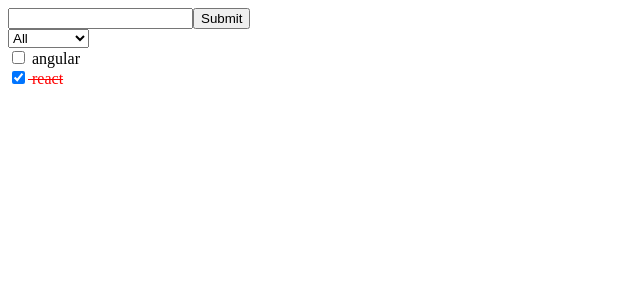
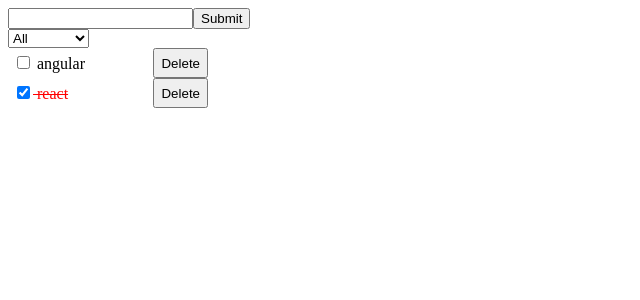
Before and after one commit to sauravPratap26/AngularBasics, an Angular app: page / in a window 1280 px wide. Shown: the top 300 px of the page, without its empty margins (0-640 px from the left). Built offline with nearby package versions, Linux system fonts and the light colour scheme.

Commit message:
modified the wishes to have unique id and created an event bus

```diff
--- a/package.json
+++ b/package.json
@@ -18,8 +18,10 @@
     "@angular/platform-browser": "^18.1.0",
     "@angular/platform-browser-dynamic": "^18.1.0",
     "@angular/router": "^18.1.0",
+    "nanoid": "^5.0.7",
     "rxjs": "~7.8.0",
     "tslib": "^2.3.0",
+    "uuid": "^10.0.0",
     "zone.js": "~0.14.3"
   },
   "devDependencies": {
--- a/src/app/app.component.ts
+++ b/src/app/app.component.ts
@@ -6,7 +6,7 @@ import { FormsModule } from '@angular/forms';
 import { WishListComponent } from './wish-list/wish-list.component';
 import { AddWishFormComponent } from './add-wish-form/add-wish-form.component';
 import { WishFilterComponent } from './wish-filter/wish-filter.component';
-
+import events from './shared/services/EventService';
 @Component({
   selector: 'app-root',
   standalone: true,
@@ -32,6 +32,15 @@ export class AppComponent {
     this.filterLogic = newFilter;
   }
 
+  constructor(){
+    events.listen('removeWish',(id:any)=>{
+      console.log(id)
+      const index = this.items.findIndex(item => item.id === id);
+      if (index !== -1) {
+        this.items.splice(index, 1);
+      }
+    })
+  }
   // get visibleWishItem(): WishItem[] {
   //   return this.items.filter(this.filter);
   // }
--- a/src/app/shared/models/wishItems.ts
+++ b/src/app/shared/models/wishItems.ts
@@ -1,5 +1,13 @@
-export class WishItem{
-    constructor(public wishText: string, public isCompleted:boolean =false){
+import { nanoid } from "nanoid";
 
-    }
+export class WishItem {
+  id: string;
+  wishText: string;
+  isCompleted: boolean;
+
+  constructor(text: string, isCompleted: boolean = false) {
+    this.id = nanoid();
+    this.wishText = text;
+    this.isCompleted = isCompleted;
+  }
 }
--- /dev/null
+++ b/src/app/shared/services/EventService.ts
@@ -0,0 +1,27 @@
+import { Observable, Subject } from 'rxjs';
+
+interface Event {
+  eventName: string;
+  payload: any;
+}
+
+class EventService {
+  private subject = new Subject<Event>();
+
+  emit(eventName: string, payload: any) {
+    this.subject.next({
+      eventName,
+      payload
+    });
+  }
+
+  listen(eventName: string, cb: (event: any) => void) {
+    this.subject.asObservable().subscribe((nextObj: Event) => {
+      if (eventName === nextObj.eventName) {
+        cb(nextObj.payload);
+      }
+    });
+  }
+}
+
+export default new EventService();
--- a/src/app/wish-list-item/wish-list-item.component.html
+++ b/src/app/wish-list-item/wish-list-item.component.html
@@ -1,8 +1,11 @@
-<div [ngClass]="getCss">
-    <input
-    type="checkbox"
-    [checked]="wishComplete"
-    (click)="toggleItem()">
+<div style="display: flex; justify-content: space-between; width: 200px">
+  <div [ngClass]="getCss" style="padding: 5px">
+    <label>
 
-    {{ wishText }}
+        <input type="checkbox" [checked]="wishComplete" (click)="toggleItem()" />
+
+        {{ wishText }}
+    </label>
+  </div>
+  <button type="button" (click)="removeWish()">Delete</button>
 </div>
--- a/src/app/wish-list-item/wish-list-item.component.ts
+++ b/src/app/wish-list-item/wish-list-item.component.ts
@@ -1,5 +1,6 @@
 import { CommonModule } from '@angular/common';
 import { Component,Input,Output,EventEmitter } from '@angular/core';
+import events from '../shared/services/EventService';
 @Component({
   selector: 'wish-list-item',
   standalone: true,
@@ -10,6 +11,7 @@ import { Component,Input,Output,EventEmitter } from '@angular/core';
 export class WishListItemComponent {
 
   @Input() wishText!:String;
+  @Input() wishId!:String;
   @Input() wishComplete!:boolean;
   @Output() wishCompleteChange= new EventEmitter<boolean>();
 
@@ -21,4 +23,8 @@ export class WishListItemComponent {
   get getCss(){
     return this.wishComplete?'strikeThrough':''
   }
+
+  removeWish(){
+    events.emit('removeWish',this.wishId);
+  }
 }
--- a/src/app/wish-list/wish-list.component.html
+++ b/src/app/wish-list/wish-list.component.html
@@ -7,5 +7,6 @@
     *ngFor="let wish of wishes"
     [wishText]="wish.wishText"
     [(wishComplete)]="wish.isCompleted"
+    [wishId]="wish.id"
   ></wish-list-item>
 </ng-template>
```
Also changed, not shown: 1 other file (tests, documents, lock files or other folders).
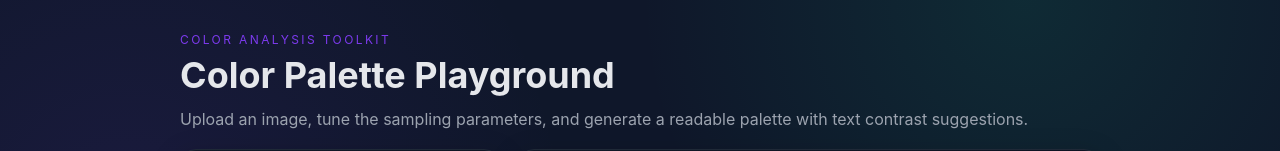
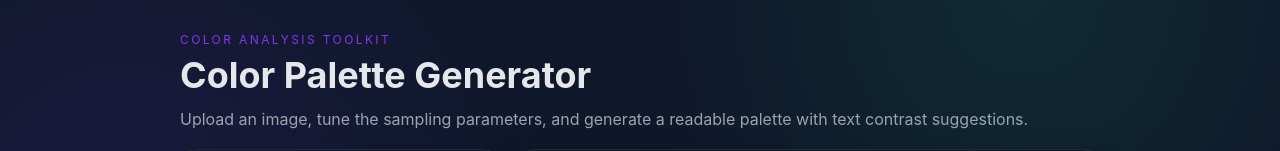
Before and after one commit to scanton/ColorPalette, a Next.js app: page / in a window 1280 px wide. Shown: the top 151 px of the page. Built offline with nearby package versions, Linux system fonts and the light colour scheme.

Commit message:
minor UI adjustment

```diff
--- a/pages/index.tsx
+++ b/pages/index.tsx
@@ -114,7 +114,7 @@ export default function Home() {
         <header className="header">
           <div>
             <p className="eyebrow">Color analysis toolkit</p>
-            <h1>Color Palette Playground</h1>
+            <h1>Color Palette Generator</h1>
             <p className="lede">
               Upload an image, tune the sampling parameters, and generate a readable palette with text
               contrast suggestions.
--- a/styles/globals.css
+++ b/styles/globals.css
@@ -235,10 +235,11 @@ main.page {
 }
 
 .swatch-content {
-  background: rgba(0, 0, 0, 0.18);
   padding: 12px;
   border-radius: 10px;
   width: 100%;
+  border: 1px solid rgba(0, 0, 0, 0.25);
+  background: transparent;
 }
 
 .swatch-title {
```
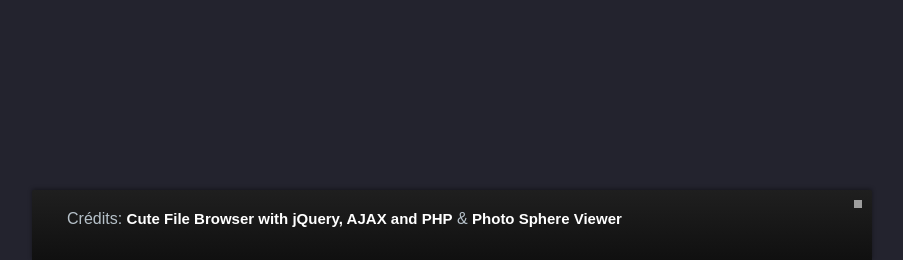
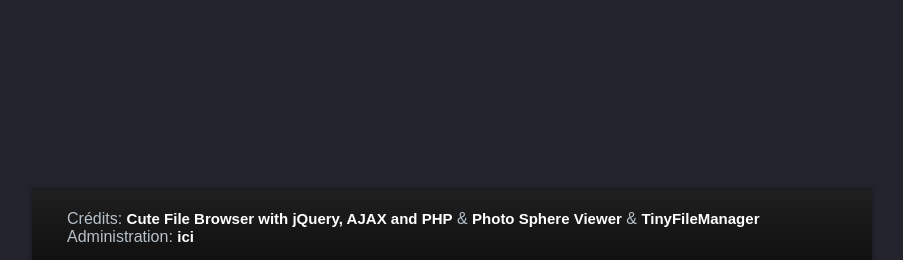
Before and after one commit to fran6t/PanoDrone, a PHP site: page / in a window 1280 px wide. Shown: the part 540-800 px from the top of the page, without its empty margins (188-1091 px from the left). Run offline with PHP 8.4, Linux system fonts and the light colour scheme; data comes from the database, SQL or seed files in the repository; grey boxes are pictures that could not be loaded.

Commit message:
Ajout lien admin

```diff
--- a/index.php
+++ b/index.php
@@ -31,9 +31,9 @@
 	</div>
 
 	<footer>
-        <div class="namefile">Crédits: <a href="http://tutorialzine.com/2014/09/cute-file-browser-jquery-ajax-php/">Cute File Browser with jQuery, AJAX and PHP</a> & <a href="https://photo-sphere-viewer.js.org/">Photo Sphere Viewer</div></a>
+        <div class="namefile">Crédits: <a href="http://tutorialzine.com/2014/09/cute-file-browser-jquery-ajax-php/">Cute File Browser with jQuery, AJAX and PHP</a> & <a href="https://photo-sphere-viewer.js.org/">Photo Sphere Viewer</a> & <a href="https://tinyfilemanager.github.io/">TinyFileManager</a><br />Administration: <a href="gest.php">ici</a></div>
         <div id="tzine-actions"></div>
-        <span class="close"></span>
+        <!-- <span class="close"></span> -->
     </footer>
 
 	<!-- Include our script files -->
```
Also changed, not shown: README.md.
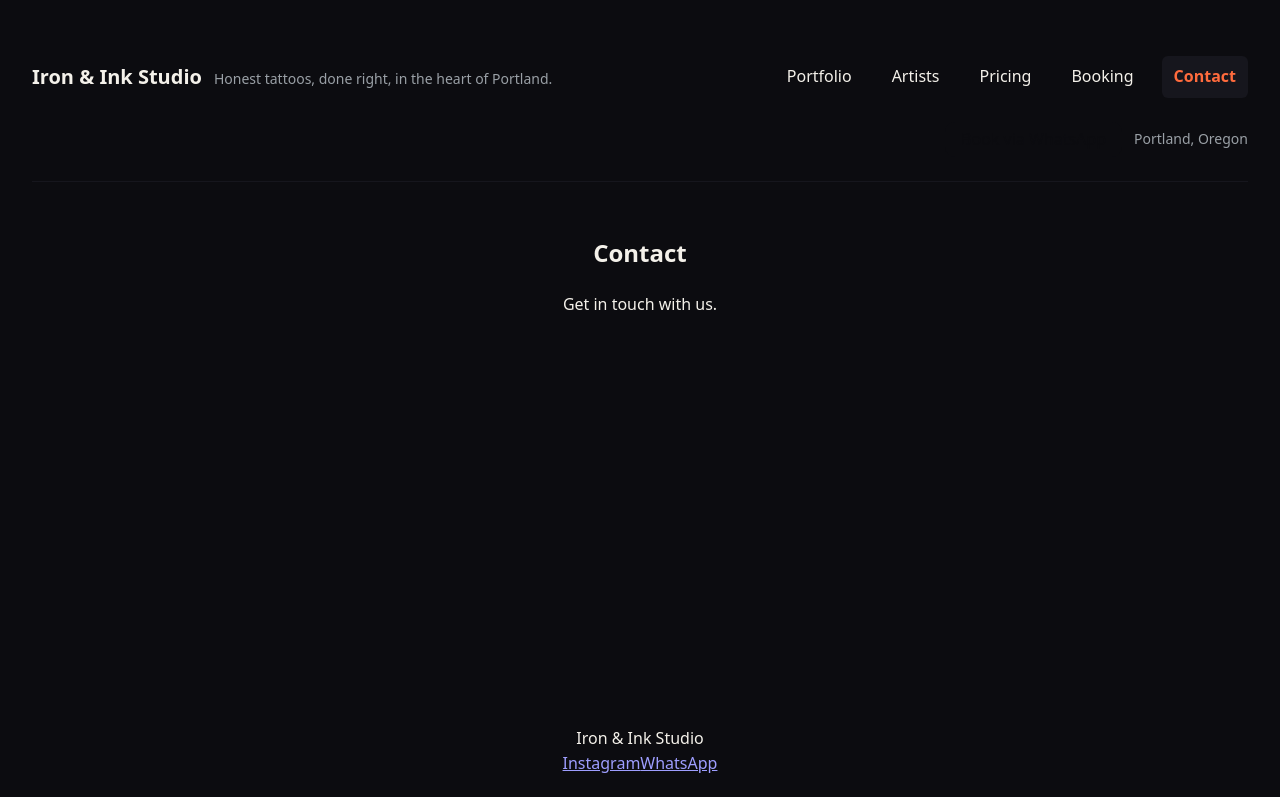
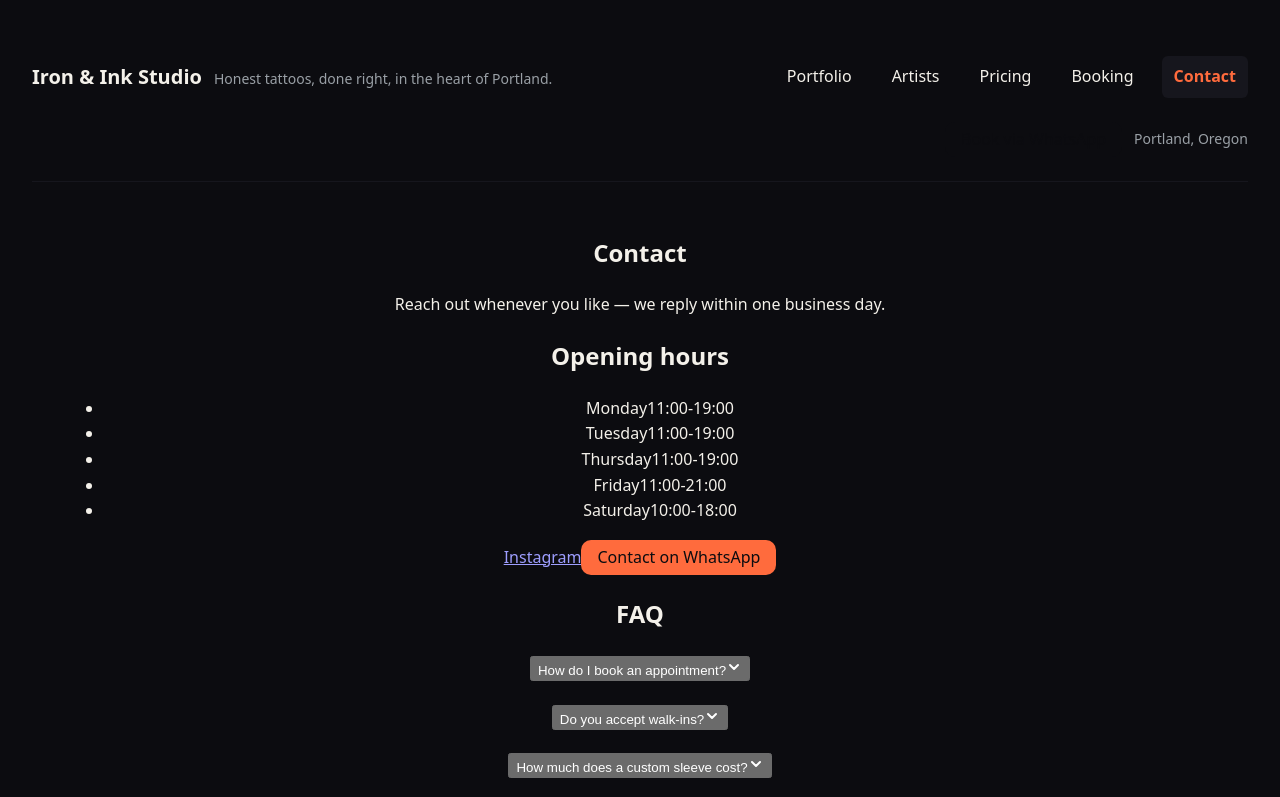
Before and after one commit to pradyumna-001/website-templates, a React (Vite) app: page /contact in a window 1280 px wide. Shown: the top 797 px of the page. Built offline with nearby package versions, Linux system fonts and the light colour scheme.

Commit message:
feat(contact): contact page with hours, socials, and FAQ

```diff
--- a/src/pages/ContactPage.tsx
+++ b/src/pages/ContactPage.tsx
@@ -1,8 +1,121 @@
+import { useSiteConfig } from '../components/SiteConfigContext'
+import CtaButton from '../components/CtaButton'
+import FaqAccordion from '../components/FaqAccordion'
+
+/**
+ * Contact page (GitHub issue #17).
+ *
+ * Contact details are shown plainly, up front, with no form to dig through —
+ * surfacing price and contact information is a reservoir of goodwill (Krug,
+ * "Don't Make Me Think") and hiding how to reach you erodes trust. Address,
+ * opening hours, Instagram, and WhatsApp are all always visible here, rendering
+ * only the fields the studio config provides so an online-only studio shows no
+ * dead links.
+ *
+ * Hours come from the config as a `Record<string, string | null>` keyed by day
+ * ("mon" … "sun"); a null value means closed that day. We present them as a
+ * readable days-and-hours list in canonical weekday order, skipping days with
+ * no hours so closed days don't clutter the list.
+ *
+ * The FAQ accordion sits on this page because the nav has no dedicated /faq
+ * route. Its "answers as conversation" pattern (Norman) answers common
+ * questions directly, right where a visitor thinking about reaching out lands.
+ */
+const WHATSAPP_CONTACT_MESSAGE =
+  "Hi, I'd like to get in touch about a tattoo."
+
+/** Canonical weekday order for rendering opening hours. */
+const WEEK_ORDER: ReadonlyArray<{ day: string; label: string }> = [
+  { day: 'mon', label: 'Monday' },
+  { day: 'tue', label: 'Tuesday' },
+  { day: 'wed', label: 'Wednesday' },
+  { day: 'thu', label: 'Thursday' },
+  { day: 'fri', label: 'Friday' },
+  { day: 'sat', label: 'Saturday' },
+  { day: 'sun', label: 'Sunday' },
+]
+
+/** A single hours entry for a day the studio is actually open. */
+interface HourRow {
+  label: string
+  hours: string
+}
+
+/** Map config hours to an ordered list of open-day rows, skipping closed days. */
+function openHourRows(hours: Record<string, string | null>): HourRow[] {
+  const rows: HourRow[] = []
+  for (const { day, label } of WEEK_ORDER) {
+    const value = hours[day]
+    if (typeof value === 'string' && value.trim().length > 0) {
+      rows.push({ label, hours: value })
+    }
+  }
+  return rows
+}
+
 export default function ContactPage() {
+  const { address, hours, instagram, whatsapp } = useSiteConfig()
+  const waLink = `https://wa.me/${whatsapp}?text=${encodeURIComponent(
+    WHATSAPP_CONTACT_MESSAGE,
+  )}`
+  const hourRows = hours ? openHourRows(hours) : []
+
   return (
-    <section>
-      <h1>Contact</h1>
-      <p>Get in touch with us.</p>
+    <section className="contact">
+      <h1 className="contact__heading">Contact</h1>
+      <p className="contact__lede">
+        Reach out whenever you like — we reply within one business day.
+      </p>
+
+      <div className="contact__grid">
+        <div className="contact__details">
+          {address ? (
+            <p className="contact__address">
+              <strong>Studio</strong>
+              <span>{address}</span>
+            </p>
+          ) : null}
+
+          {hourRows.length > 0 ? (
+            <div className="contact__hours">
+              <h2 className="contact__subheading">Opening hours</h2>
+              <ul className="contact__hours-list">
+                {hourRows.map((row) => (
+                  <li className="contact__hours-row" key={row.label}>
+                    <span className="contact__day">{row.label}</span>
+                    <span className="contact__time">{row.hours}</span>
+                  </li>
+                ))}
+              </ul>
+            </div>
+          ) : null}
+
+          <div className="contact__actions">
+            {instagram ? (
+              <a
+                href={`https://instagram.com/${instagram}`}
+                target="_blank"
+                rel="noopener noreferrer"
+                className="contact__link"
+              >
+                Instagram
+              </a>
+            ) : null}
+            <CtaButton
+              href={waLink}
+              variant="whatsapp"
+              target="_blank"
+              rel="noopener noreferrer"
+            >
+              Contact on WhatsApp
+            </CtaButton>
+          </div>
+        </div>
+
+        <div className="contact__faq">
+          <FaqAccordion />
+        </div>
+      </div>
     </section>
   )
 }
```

» What you need to do: How many lines in the entries above hold the word "export"? Reply with the number by itself.

» Answer for the task: 8